_Task statement_
Quote all of the data exactly as given. Skip every picture it contains.

_Records provided_
########

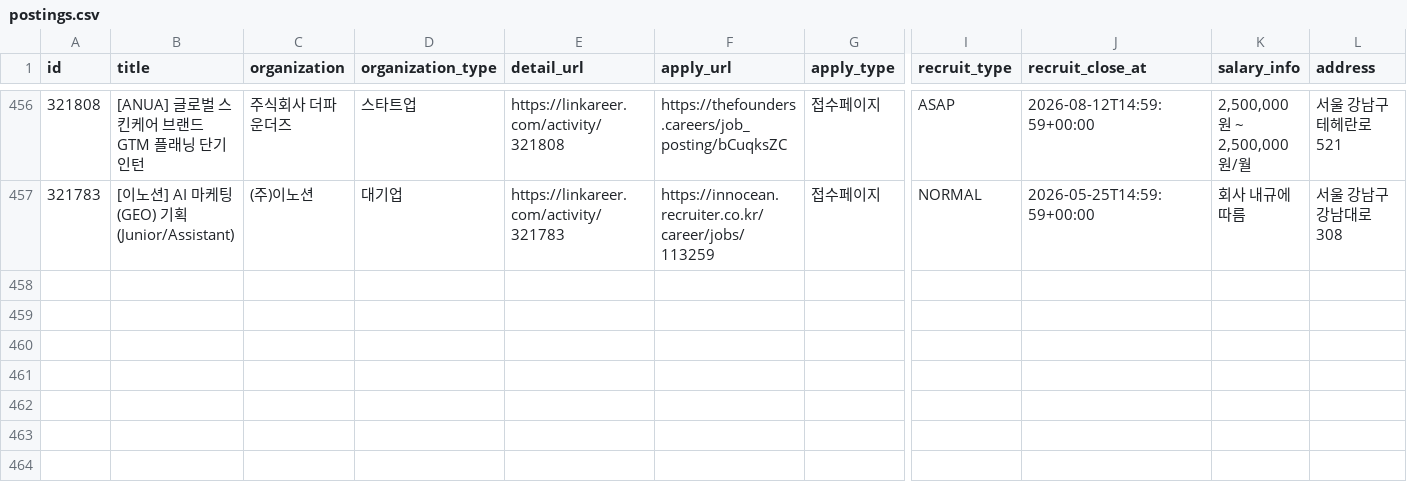
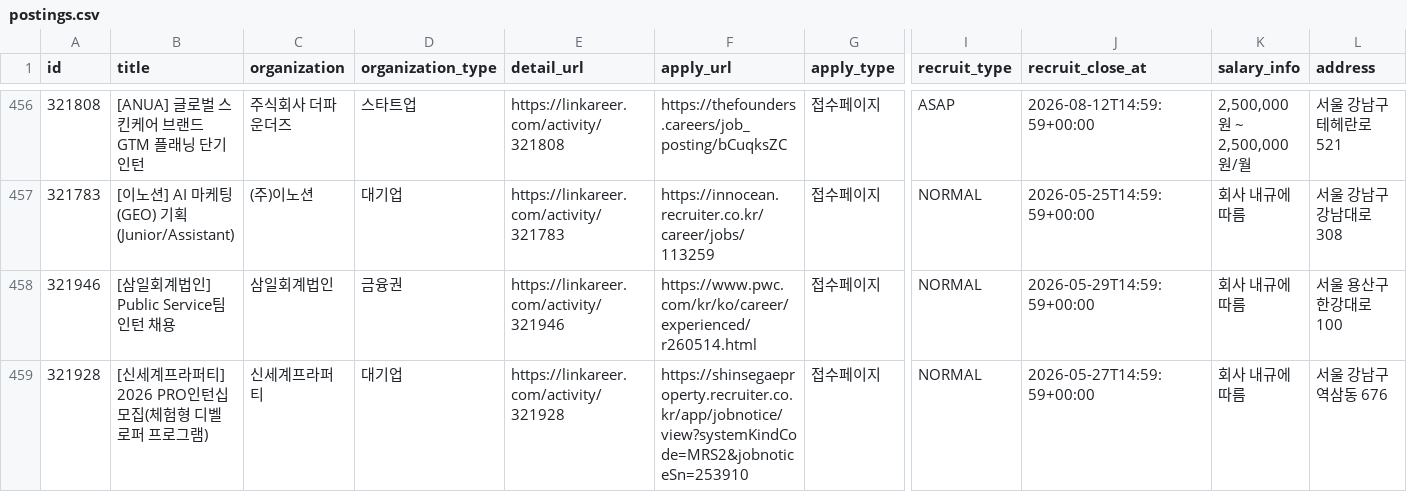
Before and after one commit to nukktae/intern-korea, a CSV file: postings.csv, drawn as a sheet; only a part is shown, gaps mark what is left out; rows hold the shown columns only; the diff names each change by its address in the sheet, - before the commit and + after, or states it on an @@ line.

```diff
--- a/postings.csv
+++ b/postings.csv
+row 458: 321946 | [삼일회계법인] Public Service팀 인턴 채용 | 삼일회계법인 | 금융권 | https://linkareer.com/activity/321946 | https://www.pwc.com/kr/ko/career/experienced/r260514.html | 접수페이지 | NORMAL | 2026-05-29T14:59:59+00:00 | 회사 내규에 따름 | 서울 용산구 한강대로 100
+row 459: 321928 | [신세계프라퍼티] 2026 PRO인턴십 모집(체험형 디벨로퍼 프로그램) | 신세계프라퍼티 | 대기업 | https://linkareer.com/activity/321928 | https://shinsegaeproperty.recruiter.co.kr/app/jobnotice/view?systemKindCode=MRS2&jobnoticeSn=253910 | 접수페이지 | NORMAL | 2026-05-27T14:59:59+00:00 | 회사 내규에 따름 | 서울 강남구 역삼동 676
```
Also changed, not shown: 3 other files.
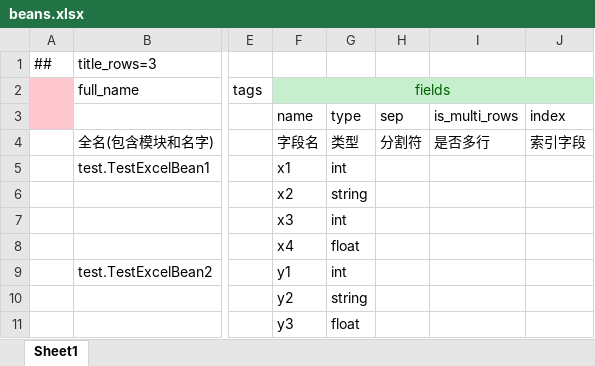
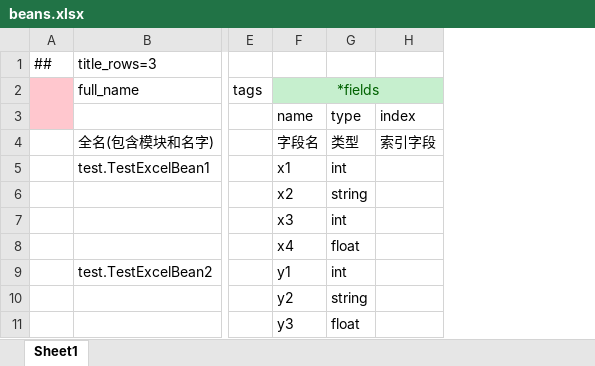
Before and after one commit to focus-creative-games/luban_examples, an Excel workbook: Benchmark/Datas/beans.xlsx, sheet Sheet1, drawn as a sheet; only a part is shown, gaps mark what is left out; values as stored, in another font and other column widths than the file's, no borders; the diff names each change by its address in the sheet, - before the commit and + after, or states it on an @@ line.

```diff
--- a/Benchmark/Datas/beans.xlsx (sheet Sheet1)
+++ b/Benchmark/Datas/beans.xlsx (sheet Sheet1)
-column H, rows 3-4: sep | 分割符
-column I, rows 3-4: is_multi_rows | 是否多行
-F2: fields
+F2: *fields
```
Also changed, not shown: Benchmark/Datas/benchmark_tables/table.xlsx, Benchmark/Datas/benchmark_tables/table2.xlsx, 3 other files.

########

_Answer to the exercise_
Before and after one commit to nukktae/intern-korea, a CSV file: postings.csv, drawn as a sheet; only a part is shown, gaps mark what is left out; rows hold the shown columns only; the diff names each change by its address in the sheet, - before the commit and + after, or states it on an @@ line.

```diff
--- a/postings.csv
+++ b/postings.csv
+row 458: 321946 | [삼일회계법인] Public Service팀 인턴 채용 | 삼일회계법인 | 금융권 | https://linkareer.com/activity/321946 | https://www.pwc.com/kr/ko/career/experienced/r260514.html | 접수페이지 | NORMAL | 2026-05-29T14:59:59+00:00 | 회사 내규에 따름 | 서울 용산구 한강대로 100
+row 459: 321928 | [신세계프라퍼티] 2026 PRO인턴십 모집(체험형 디벨로퍼 프로그램) | 신세계프라퍼티 | 대기업 | https://linkareer.com/activity/321928 | https://shinsegaeproperty.recruiter.co.kr/app/jobnotice/view?systemKindCode=MRS2&jobnoticeSn=253910 | 접수페이지 | NORMAL | 2026-05-27T14:59:59+00:00 | 회사 내규에 따름 | 서울 강남구 역삼동 676
```
Also changed, not shown: 3 other files.
Before and after one commit to focus-creative-games/luban_examples, an Excel workbook: Benchmark/Datas/beans.xlsx, sheet Sheet1, drawn as a sheet; only a part is shown, gaps mark what is left out; values as stored, in another font and other column widths than the file's, no borders; the diff names each change by its address in the sheet, - before the commit and + after, or states it on an @@ line.

```diff
--- a/Benchmark/Datas/beans.xlsx (sheet Sheet1)
+++ b/Benchmark/Datas/beans.xlsx (sheet Sheet1)
-column H, rows 3-4: sep | 分割符
-column I, rows 3-4: is_multi_rows | 是否多行
-F2: fields
+F2: *fields
```
Also changed, not shown: Benchmark/Datas/benchmark_tables/table.xlsx, Benchmark/Datas/benchmark_tables/table2.xlsx, 3 other files.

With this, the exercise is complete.